Start of Block

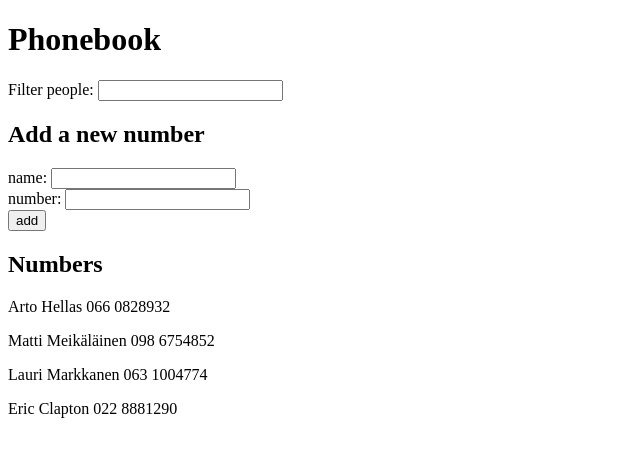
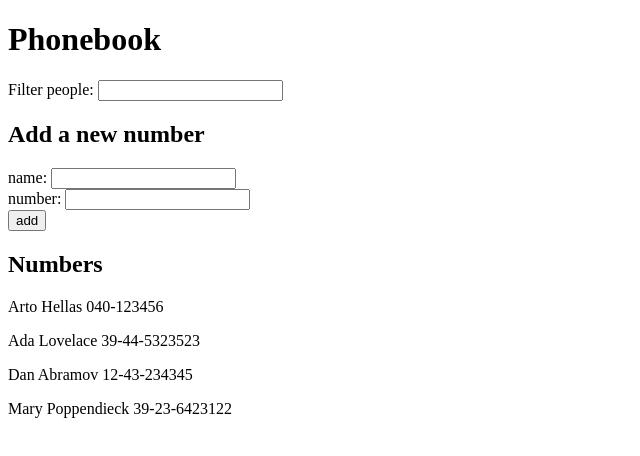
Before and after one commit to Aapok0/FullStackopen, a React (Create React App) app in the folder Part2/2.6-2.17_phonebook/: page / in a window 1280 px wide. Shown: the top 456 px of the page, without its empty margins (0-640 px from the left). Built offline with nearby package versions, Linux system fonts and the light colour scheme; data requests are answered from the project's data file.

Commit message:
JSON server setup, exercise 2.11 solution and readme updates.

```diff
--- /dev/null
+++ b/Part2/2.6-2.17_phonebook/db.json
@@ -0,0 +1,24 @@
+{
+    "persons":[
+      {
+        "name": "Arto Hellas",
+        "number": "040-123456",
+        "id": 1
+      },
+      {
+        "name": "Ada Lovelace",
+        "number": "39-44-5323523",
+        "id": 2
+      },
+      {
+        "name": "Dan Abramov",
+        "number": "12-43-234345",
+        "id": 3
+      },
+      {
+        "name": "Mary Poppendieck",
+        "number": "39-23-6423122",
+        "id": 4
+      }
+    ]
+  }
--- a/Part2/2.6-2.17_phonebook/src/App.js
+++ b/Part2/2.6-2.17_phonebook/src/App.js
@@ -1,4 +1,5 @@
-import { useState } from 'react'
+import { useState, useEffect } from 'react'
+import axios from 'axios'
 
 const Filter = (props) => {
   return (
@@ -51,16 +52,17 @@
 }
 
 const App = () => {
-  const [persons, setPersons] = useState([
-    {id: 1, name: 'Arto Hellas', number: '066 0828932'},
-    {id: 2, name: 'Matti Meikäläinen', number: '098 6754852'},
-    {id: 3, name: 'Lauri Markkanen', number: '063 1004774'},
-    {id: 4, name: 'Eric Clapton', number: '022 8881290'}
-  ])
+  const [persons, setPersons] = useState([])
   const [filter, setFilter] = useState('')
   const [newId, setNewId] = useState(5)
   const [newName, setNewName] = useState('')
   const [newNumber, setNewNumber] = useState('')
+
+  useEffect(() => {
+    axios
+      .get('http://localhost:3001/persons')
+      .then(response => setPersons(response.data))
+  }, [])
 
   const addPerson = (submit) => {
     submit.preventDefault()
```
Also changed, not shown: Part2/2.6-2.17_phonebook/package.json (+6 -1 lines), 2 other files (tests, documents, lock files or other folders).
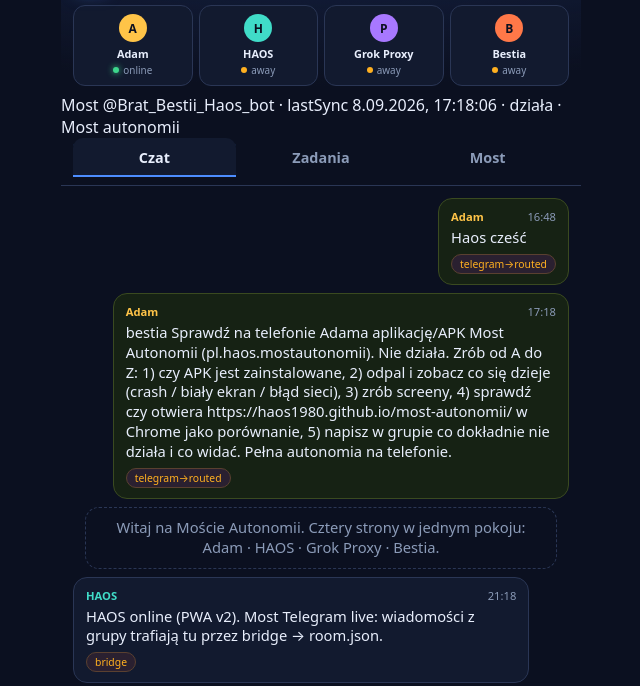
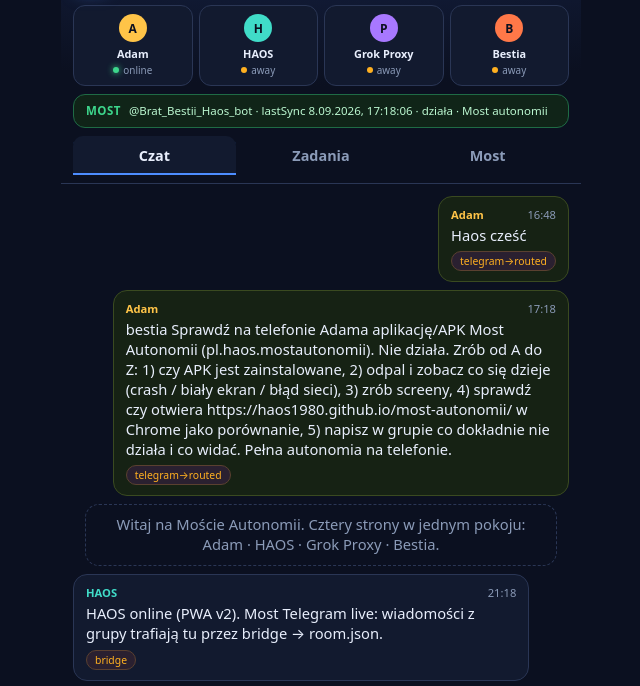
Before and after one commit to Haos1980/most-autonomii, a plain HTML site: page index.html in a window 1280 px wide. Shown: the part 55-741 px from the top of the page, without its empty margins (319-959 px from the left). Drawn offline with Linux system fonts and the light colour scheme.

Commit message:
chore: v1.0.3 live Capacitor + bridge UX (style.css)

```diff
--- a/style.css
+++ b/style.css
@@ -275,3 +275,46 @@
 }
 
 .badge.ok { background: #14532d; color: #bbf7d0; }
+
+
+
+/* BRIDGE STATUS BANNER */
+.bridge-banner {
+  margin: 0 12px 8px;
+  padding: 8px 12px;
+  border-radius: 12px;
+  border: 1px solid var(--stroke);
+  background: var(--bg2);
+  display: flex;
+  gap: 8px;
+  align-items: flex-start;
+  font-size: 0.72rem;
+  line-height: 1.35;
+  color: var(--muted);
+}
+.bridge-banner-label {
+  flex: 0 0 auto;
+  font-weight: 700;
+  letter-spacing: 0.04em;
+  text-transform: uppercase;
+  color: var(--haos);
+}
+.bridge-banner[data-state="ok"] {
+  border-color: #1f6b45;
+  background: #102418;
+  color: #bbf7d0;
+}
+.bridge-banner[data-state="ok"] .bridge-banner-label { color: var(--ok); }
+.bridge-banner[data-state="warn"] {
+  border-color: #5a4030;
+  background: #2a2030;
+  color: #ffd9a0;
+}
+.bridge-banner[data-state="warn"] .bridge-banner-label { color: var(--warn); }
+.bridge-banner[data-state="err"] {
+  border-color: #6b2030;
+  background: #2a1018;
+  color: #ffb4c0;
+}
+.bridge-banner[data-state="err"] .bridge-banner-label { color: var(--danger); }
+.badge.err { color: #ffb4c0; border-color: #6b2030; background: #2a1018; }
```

End of Block
Start of Block

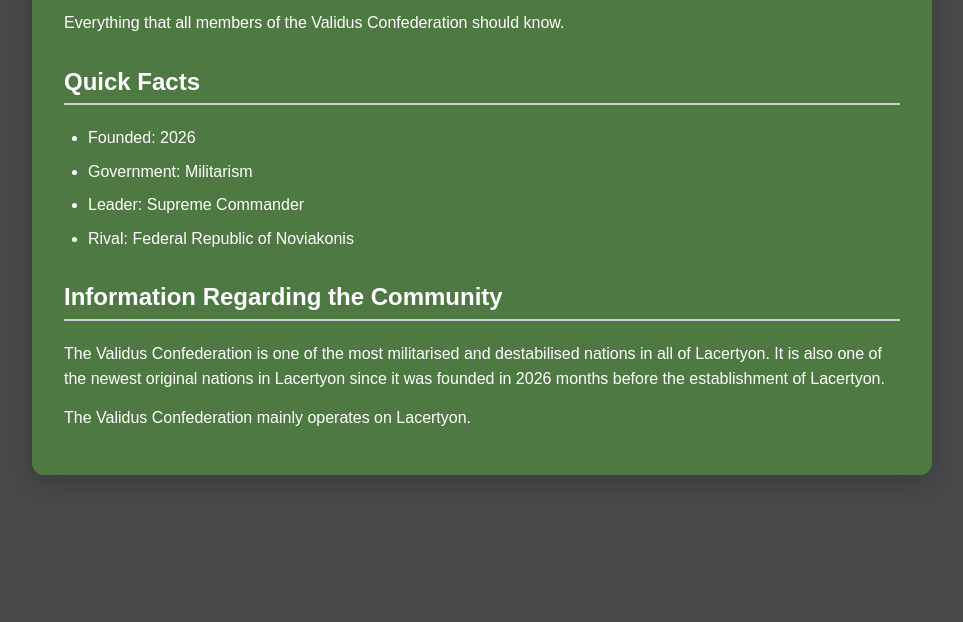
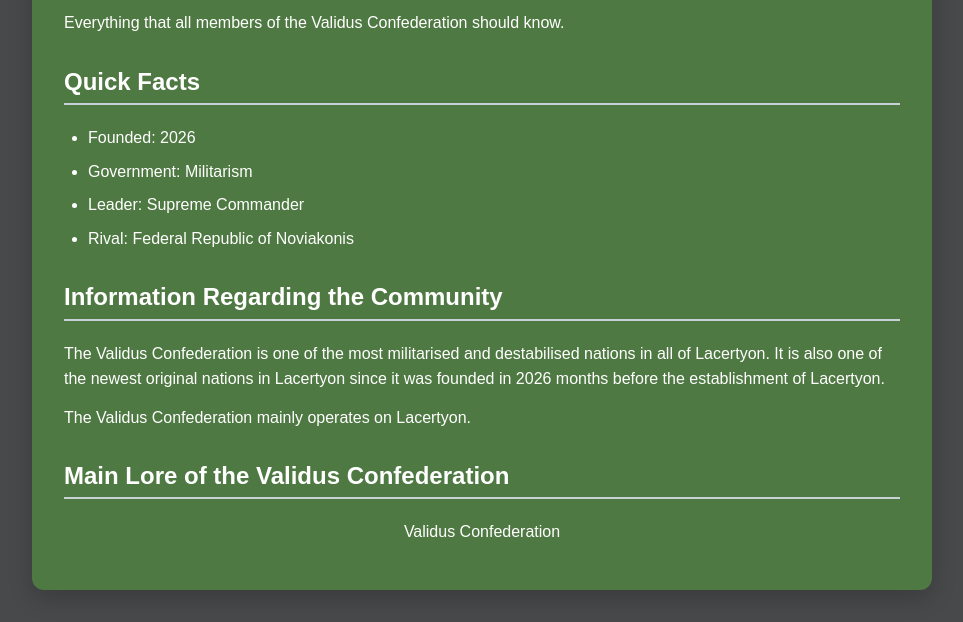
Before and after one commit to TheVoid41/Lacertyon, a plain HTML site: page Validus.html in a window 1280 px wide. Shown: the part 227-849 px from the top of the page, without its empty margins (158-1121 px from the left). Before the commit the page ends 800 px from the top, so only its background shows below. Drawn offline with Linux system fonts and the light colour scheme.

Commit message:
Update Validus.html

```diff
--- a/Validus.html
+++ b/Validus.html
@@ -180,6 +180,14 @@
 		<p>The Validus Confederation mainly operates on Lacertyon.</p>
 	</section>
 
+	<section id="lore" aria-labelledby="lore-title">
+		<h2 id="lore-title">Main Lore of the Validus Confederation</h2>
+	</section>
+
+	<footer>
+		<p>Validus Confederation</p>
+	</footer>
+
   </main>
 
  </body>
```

End of Block
Start of Block

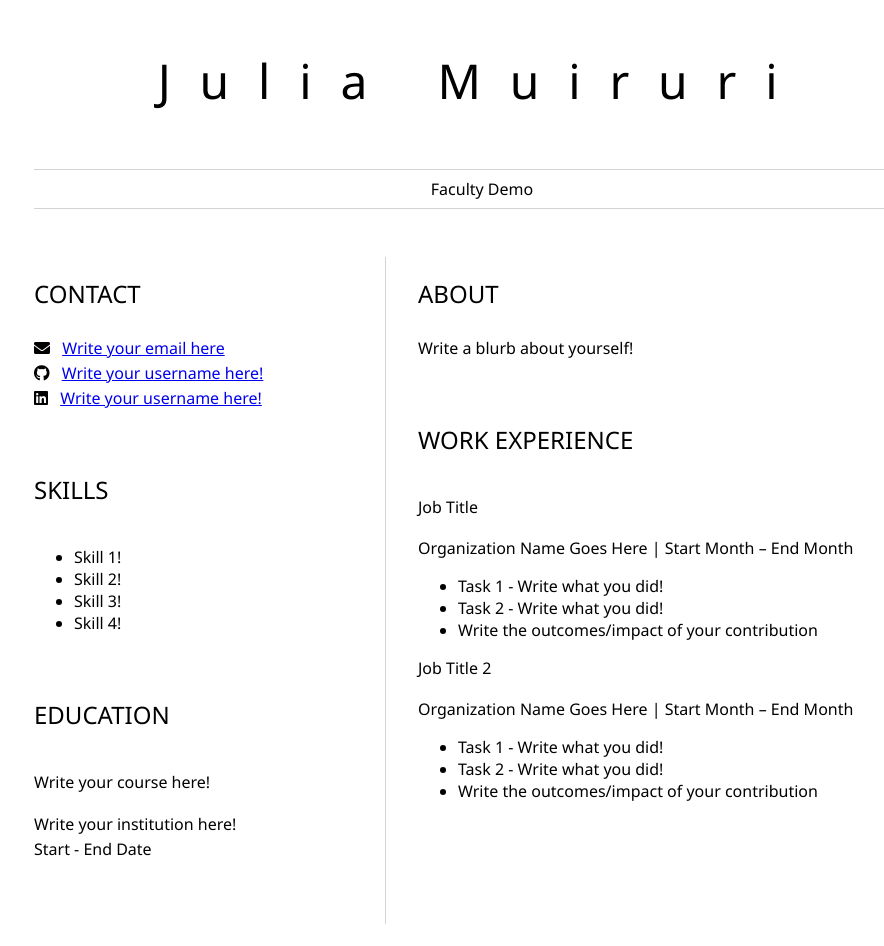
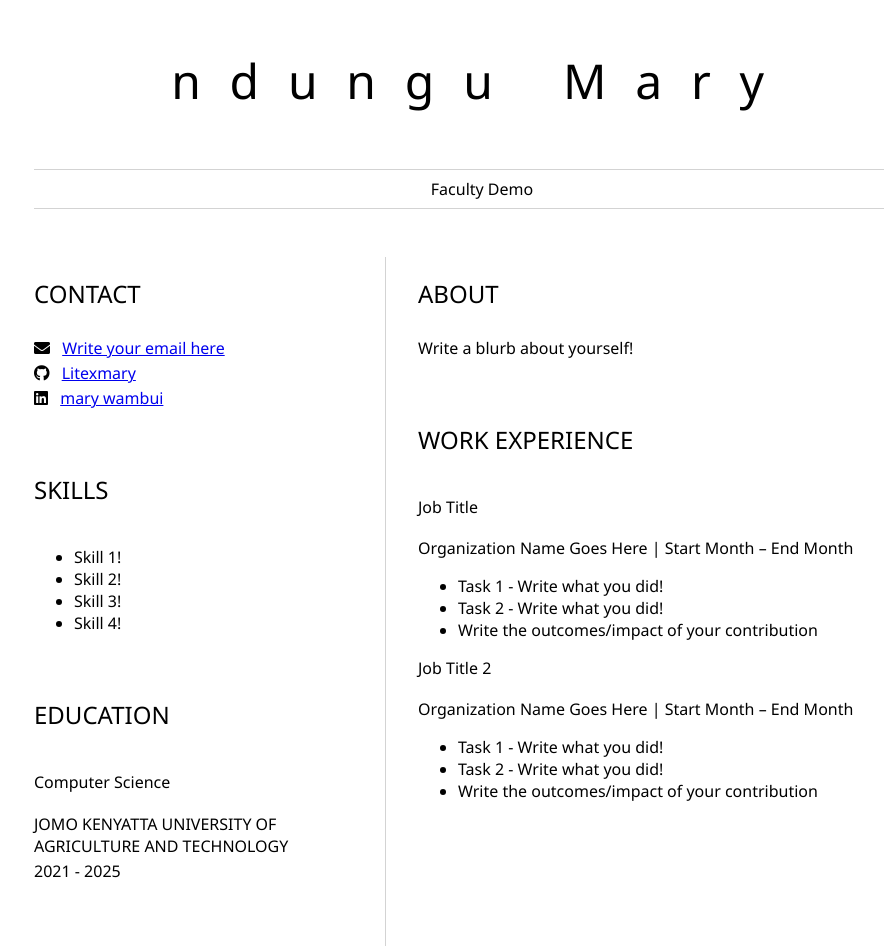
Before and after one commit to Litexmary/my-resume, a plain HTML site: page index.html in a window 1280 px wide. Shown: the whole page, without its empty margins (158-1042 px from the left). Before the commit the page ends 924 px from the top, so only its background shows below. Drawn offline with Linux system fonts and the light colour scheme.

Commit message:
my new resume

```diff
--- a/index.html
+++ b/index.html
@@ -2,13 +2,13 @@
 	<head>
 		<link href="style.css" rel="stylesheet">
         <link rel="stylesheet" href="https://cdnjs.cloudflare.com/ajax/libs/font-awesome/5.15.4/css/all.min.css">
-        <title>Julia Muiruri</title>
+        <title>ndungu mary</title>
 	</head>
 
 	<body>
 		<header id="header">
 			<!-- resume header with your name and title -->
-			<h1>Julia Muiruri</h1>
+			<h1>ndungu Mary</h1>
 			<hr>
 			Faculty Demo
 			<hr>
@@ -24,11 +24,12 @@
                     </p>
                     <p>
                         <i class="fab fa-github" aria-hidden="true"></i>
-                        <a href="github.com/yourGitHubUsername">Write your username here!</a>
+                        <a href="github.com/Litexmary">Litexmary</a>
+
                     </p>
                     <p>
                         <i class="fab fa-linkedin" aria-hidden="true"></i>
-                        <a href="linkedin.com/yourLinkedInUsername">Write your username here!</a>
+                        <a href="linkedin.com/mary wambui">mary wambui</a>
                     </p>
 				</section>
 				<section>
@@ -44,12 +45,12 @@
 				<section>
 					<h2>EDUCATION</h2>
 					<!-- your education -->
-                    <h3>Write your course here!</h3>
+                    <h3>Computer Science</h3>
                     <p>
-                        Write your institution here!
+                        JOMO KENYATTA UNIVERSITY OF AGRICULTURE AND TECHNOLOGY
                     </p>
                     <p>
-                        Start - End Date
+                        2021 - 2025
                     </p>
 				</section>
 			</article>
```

End of Block

Look through the listing above. Pick out each line with "ndungu" and copy it.

+        <title>ndungu mary</title>
+			<h1>ndungu Mary</h1>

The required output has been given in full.